Brief —
Show all lines below holding the string "around".

┌─ Data excerpts

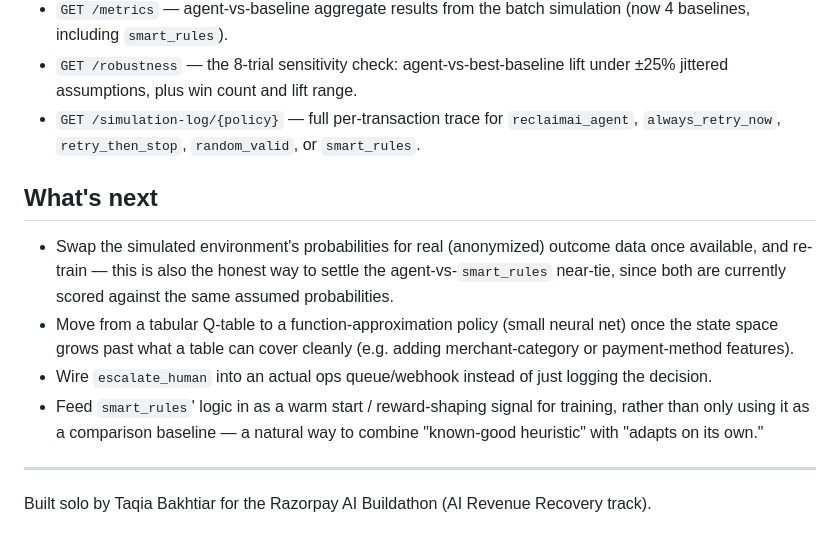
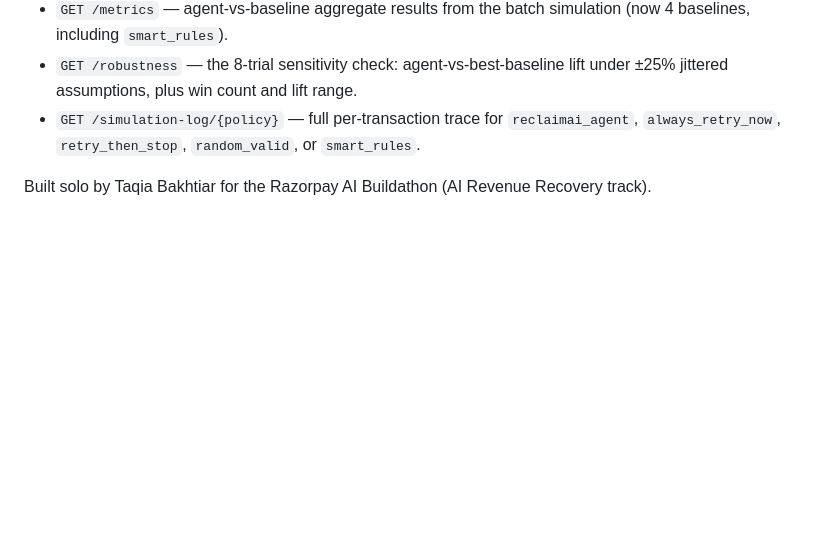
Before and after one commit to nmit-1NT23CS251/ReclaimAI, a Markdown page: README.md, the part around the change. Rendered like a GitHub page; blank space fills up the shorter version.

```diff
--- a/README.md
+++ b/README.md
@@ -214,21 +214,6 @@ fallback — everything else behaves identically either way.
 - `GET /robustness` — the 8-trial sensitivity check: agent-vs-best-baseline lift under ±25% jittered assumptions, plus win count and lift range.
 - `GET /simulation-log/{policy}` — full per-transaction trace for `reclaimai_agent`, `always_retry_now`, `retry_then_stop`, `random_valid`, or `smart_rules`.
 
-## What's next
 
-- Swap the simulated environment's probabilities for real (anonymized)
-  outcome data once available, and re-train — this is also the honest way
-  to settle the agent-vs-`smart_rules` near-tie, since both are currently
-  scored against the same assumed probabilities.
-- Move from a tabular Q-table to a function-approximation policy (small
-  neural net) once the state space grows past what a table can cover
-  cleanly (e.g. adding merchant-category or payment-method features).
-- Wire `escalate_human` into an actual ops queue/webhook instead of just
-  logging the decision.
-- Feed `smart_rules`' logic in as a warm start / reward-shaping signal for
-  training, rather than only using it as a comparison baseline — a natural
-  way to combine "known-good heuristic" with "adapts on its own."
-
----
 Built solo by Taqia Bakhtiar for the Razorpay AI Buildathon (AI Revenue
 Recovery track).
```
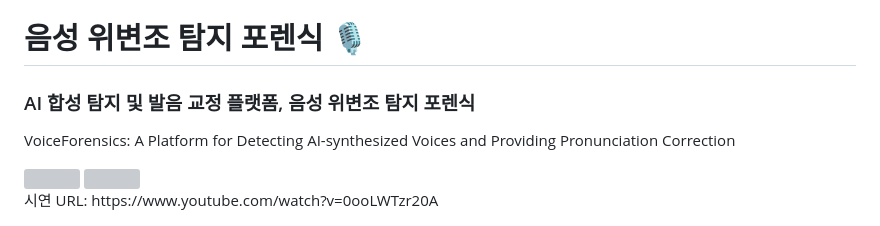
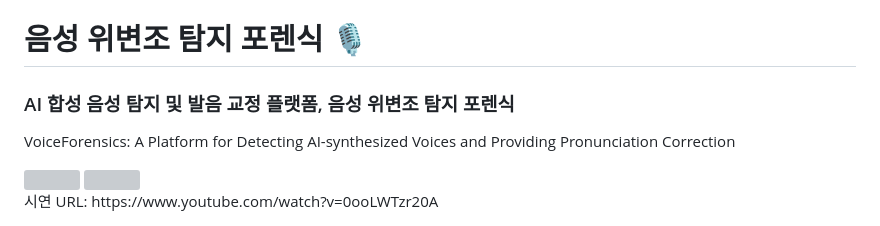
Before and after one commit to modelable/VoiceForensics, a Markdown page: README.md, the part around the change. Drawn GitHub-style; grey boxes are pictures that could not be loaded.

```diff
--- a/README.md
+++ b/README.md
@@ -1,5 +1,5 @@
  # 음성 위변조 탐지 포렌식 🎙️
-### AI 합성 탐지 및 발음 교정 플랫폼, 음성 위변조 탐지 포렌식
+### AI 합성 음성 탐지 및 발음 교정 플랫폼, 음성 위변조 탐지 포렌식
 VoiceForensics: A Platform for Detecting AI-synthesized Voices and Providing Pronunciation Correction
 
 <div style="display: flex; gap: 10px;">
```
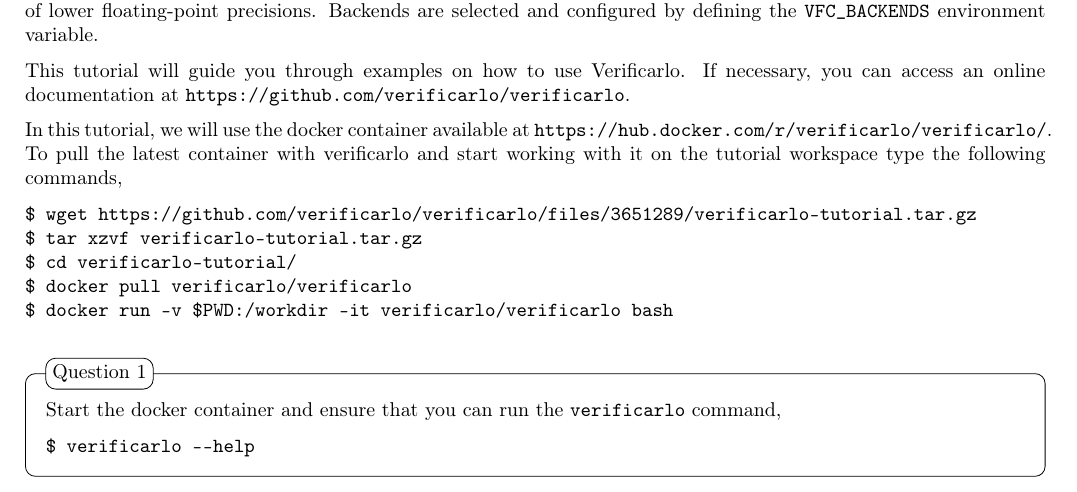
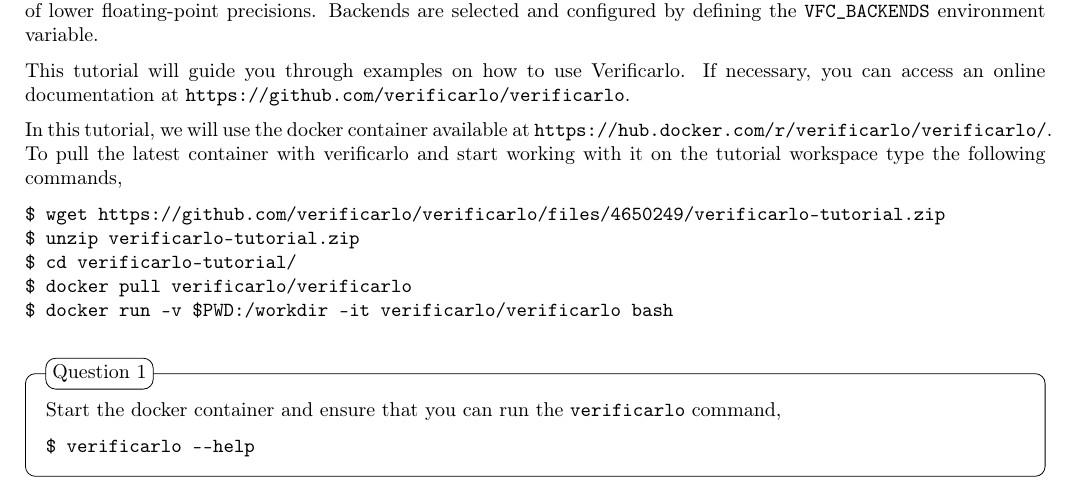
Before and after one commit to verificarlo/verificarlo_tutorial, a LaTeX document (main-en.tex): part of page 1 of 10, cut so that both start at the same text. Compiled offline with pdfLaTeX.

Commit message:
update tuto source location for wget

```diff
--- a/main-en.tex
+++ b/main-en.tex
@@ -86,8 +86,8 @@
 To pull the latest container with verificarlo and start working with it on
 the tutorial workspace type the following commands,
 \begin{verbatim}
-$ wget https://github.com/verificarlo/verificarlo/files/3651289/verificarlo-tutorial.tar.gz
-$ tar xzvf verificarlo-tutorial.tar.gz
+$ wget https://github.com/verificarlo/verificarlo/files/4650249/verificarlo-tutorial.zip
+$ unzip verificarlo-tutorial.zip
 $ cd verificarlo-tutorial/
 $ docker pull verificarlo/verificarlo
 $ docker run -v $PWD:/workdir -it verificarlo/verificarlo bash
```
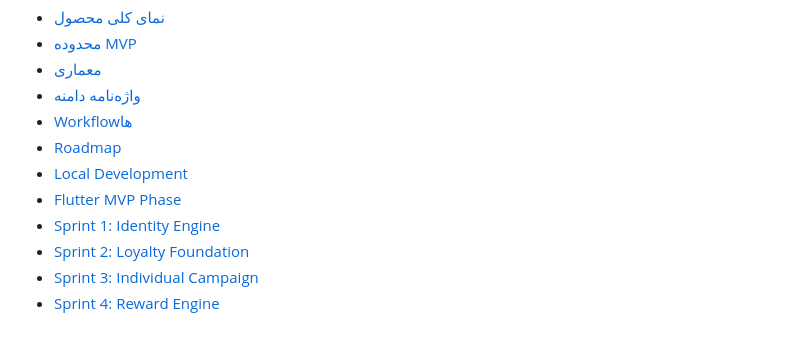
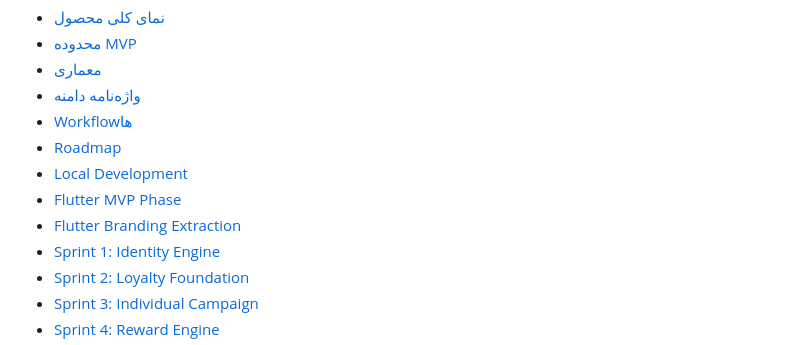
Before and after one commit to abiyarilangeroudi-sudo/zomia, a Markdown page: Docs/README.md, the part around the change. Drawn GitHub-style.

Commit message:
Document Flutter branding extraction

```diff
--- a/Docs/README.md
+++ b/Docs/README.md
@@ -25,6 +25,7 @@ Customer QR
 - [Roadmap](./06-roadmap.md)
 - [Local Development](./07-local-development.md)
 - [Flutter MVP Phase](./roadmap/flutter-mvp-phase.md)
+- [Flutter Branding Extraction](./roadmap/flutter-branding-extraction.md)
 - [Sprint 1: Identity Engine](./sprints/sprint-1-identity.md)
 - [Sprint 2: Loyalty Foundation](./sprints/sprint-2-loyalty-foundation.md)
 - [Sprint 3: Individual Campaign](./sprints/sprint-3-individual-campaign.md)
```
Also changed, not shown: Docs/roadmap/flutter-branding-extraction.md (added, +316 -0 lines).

└─
┌─ Data excerpts

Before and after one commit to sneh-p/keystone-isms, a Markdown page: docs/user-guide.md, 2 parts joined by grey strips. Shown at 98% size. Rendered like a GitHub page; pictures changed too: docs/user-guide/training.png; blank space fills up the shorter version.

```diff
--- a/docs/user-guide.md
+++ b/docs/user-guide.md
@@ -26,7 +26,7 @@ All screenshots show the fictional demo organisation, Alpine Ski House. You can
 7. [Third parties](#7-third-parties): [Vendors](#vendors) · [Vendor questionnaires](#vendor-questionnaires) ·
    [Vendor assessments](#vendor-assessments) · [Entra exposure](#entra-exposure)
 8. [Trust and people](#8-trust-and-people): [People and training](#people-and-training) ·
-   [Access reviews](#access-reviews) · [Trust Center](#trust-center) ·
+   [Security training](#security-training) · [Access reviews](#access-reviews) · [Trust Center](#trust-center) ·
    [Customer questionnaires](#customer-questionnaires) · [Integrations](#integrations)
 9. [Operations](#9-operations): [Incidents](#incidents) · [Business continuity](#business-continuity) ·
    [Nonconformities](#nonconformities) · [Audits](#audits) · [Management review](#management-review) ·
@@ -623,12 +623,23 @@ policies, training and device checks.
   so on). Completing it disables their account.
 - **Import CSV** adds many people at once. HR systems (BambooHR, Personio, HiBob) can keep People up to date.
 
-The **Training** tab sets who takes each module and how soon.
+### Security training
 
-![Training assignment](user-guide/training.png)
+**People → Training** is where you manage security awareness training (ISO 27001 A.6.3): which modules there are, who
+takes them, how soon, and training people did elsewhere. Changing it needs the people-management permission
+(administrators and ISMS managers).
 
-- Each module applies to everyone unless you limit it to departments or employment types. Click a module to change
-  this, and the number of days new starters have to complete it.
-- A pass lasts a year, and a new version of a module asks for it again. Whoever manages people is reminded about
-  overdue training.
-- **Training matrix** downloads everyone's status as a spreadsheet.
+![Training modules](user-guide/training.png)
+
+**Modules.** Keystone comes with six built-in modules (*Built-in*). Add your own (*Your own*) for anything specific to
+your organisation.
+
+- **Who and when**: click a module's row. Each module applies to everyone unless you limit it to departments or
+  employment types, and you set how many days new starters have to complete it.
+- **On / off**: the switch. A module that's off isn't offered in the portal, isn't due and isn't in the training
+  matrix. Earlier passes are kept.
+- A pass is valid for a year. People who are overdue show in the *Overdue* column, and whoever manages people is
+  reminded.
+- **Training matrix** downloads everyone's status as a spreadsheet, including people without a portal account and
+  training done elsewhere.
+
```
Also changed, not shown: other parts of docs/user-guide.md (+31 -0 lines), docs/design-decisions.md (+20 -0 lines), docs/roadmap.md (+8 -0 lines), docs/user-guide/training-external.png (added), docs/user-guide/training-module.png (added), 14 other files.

└─

Result —
Before and after one commit to nmit-1NT23CS251/ReclaimAI, a Markdown page: README.md, the part around the change. Rendered like a GitHub page; blank space fills up the shorter version.
Before and after one commit to modelable/VoiceForensics, a Markdown page: README.md, the part around the change. Drawn GitHub-style; grey boxes are pictures that could not be loaded.
Before and after one commit to abiyarilangeroudi-sudo/zomia, a Markdown page: Docs/README.md, the part around the change. Drawn GitHub-style.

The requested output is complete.